─── DATA EXTRACT

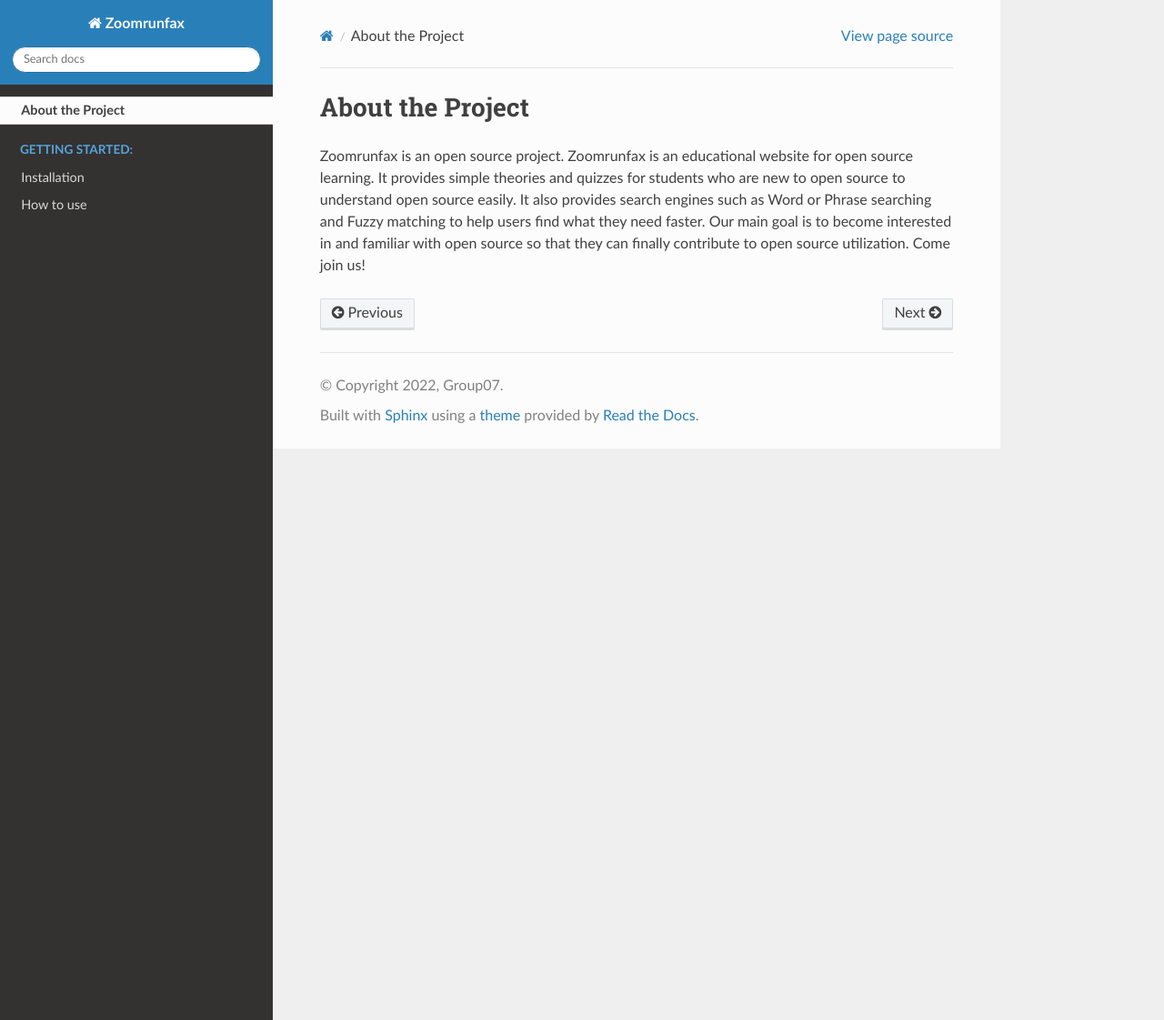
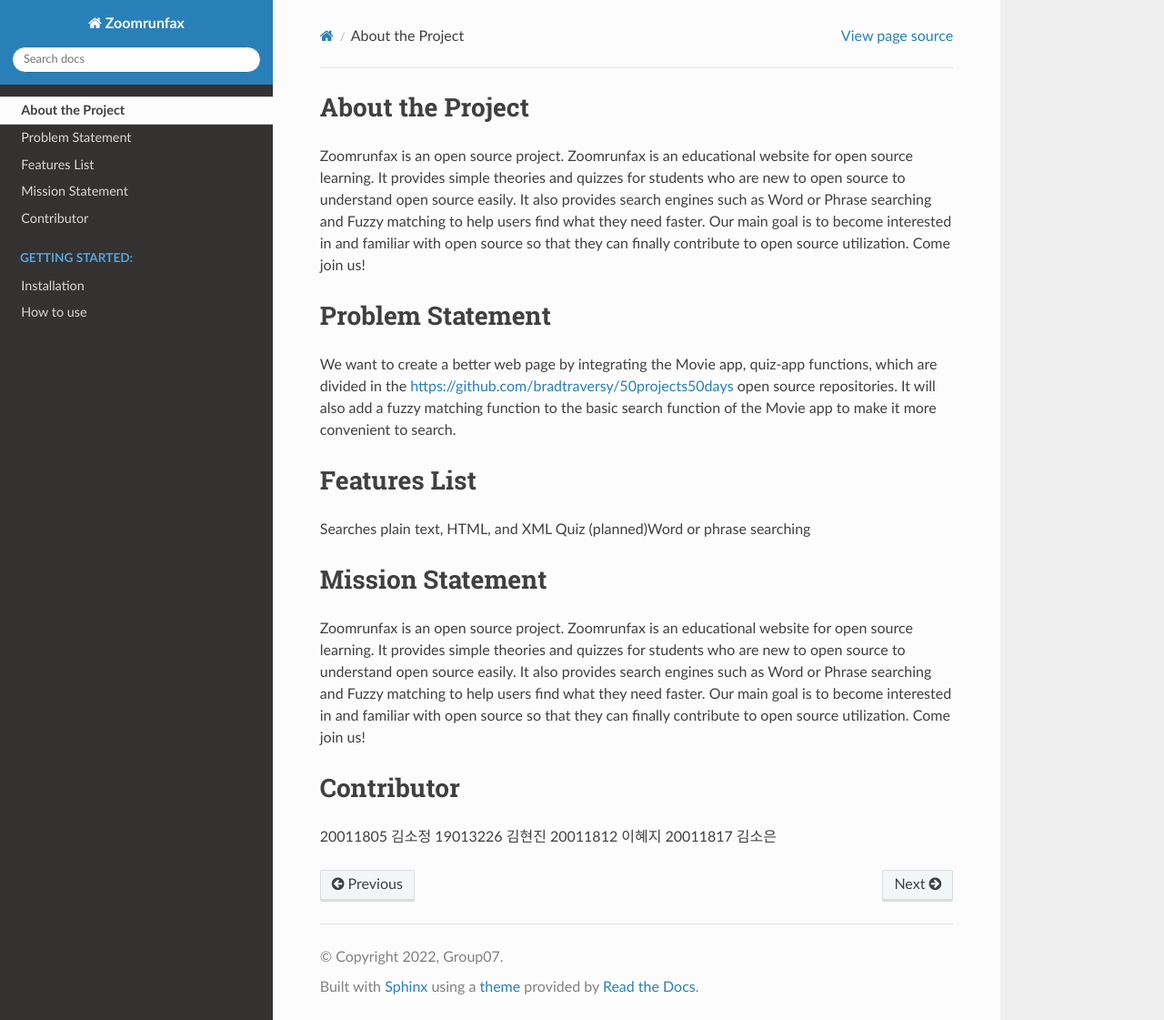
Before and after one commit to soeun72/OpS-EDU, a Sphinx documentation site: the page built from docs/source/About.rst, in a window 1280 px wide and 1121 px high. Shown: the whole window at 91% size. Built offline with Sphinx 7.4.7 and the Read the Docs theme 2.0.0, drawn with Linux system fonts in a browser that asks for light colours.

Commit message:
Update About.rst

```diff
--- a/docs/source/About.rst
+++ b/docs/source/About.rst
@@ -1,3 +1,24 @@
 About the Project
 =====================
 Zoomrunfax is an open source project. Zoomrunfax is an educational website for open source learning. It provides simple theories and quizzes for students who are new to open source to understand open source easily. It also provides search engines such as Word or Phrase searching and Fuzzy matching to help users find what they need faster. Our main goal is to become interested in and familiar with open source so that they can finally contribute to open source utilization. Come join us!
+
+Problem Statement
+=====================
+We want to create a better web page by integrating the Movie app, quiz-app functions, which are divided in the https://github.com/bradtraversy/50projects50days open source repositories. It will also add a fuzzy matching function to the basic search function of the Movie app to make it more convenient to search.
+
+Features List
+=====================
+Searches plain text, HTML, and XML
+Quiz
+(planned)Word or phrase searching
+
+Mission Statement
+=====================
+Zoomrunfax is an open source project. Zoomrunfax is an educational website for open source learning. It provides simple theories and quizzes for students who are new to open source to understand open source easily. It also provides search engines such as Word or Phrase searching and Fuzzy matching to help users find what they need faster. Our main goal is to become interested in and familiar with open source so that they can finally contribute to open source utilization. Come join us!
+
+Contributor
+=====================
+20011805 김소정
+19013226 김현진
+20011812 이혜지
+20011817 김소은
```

──────
─── DATA EXTRACT

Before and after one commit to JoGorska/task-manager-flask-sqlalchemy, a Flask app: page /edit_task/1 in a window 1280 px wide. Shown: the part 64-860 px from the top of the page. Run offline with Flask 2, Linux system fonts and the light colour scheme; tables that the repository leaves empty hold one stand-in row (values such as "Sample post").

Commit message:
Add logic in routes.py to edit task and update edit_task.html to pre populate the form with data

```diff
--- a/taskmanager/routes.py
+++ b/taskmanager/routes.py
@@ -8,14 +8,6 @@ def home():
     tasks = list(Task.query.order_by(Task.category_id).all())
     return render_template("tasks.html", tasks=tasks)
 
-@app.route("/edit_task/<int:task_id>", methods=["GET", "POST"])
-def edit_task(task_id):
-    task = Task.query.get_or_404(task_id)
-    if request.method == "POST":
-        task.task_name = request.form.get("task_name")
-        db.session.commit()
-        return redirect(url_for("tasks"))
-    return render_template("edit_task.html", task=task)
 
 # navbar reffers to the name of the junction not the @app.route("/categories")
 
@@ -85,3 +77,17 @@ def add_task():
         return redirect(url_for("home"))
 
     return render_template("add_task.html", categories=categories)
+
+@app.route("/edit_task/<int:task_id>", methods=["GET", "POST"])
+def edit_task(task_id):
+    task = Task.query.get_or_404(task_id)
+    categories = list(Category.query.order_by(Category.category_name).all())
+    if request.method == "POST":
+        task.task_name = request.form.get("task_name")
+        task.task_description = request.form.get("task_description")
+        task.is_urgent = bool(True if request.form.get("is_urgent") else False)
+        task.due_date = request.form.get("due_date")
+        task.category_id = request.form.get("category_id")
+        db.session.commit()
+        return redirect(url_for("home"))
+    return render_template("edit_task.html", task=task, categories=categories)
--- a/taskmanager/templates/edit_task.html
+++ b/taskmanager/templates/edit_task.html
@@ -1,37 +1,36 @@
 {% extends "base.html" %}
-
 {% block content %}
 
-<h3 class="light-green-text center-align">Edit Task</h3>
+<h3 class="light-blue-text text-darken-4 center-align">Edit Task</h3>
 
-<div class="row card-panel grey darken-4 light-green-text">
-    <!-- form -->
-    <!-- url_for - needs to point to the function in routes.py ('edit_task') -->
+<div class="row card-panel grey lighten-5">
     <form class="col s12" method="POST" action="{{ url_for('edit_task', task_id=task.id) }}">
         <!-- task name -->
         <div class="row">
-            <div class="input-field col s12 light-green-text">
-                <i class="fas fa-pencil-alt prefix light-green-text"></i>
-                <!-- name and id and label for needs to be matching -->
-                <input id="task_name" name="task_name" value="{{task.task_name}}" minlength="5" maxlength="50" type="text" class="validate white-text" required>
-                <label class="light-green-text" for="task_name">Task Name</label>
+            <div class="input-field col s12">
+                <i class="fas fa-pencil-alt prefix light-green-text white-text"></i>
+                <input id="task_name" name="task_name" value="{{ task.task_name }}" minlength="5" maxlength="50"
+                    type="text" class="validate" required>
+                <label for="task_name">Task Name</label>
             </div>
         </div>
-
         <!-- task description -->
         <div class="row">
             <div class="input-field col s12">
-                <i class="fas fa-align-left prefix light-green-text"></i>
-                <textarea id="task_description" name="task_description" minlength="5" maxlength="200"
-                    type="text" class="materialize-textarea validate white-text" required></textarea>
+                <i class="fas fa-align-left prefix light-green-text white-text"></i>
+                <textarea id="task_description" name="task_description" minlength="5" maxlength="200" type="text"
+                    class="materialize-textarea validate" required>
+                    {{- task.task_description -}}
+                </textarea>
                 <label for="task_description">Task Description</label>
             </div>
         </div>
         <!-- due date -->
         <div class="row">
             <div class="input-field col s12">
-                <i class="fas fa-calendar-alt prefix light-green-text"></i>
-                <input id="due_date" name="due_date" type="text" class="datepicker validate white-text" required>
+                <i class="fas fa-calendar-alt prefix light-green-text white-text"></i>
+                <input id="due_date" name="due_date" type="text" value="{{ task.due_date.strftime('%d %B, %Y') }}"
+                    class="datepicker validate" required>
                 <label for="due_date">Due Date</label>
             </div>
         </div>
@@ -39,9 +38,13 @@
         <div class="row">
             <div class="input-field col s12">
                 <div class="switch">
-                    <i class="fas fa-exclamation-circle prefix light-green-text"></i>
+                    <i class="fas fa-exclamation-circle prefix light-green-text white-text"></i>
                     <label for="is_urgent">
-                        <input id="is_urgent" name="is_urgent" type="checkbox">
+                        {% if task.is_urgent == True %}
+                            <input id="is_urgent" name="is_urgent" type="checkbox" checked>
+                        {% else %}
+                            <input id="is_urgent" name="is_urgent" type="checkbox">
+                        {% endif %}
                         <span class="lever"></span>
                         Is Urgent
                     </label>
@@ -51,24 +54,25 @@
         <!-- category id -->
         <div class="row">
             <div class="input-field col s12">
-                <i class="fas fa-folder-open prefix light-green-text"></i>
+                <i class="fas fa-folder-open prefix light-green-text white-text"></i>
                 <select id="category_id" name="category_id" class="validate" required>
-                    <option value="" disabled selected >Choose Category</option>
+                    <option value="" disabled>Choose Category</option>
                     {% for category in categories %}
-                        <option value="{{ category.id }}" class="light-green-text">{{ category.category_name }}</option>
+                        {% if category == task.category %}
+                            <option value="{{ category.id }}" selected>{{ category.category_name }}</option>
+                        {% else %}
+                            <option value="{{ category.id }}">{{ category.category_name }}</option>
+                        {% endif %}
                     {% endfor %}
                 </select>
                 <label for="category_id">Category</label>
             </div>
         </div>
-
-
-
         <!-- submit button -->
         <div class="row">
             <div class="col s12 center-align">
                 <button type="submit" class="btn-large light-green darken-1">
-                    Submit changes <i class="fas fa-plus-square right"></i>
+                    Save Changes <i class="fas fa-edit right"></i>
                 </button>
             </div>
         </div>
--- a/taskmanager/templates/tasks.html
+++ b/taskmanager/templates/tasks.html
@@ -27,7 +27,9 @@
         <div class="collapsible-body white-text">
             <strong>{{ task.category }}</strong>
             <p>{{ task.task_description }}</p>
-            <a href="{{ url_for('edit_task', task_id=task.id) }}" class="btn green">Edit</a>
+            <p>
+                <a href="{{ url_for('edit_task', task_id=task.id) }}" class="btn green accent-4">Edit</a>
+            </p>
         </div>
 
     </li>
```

──────

** PROBLEM STATEMENT **
Working through the records, copy each line in which the word "return" appears.

** EXERCISE RESPONSE **
     return render_template("tasks.html", tasks=tasks)
-        return redirect(url_for("tasks"))
-    return render_template("edit_task.html", task=task)
         return redirect(url_for("home"))
     return render_template("add_task.html", categories=categories)
+        return redirect(url_for("home"))
+    return render_template("edit_task.html", task=task, categories=categories)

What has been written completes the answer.